Task brief |
Your answer should be every line of the records that contains the word "America", copied as it stands.

Data records |
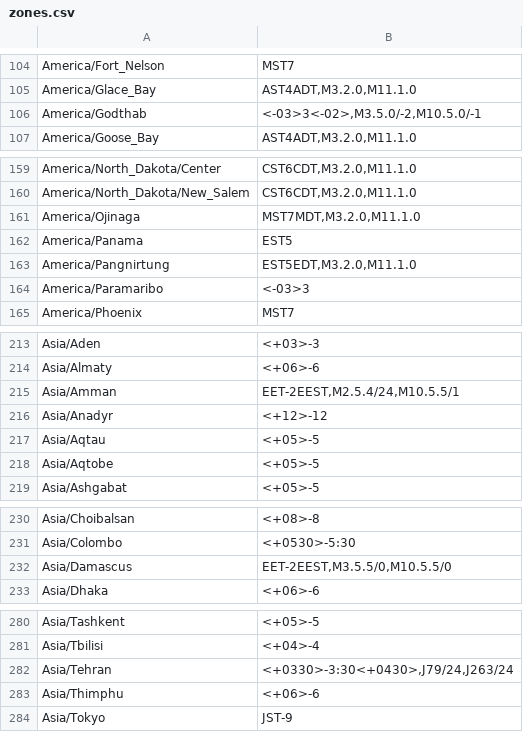
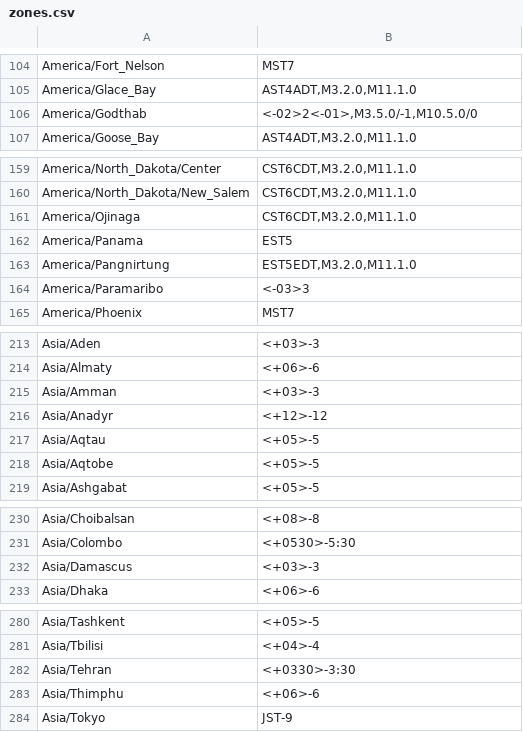
Before and after one commit to not-my-real-name/embedded_tz_db, a CSV file: zones.csv, drawn as a sheet; only a part is shown, gaps mark what is left out; the diff covers the shown part only.

```diff
--- a/zones.csv
+++ b/zones.csv
@@ -105,3 +105,3 @@
 "America/Glace_Bay","AST4ADT,M3.2.0,M11.1.0"
-"America/Godthab","<-03>3<-02>,M3.5.0/-2,M10.5.0/-1"
+"America/Godthab","<-02>2<-01>,M3.5.0/-1,M10.5.0/0"
 "America/Goose_Bay","AST4ADT,M3.2.0,M11.1.0"
@@ -160,3 +160,3 @@
 "America/North_Dakota/New_Salem","CST6CDT,M3.2.0,M11.1.0"
-"America/Ojinaga","MST7MDT,M3.2.0,M11.1.0"
+"America/Ojinaga","CST6CDT,M3.2.0,M11.1.0"
 "America/Panama","EST5"
@@ -214,3 +214,3 @@
 "Asia/Almaty","<+06>-6"
-"Asia/Amman","EET-2EEST,M2.5.4/24,M10.5.5/1"
+"Asia/Amman","<+03>-3"
 "Asia/Anadyr","<+12>-12"
@@ -231,3 +231,3 @@
 "Asia/Colombo","<+0530>-5:30"
-"Asia/Damascus","EET-2EEST,M3.5.5/0,M10.5.5/0"
+"Asia/Damascus","<+03>-3"
 "Asia/Dhaka","<+06>-6"
@@ -281,3 +281,3 @@
 "Asia/Tbilisi","<+04>-4"
-"Asia/Tehran","<+0330>-3:30<+0430>,J79/24,J263/24"
+"Asia/Tehran","<+0330>-3:30"
 "Asia/Thimphu","<+06>-6"
```
Also changed, not shown: 12 edited cells elsewhere in this file, 2 other files.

Expected output |
 "America/Glace_Bay","AST4ADT,M3.2.0,M11.1.0"
-"America/Godthab","<-03>3<-02>,M3.5.0/-2,M10.5.0/-1"
+"America/Godthab","<-02>2<-01>,M3.5.0/-1,M10.5.0/0"
 "America/Goose_Bay","AST4ADT,M3.2.0,M11.1.0"
 "America/North_Dakota/New_Salem","CST6CDT,M3.2.0,M11.1.0"
-"America/Ojinaga","MST7MDT,M3.2.0,M11.1.0"
+"America/Ojinaga","CST6CDT,M3.2.0,M11.1.0"
 "America/Panama","EST5"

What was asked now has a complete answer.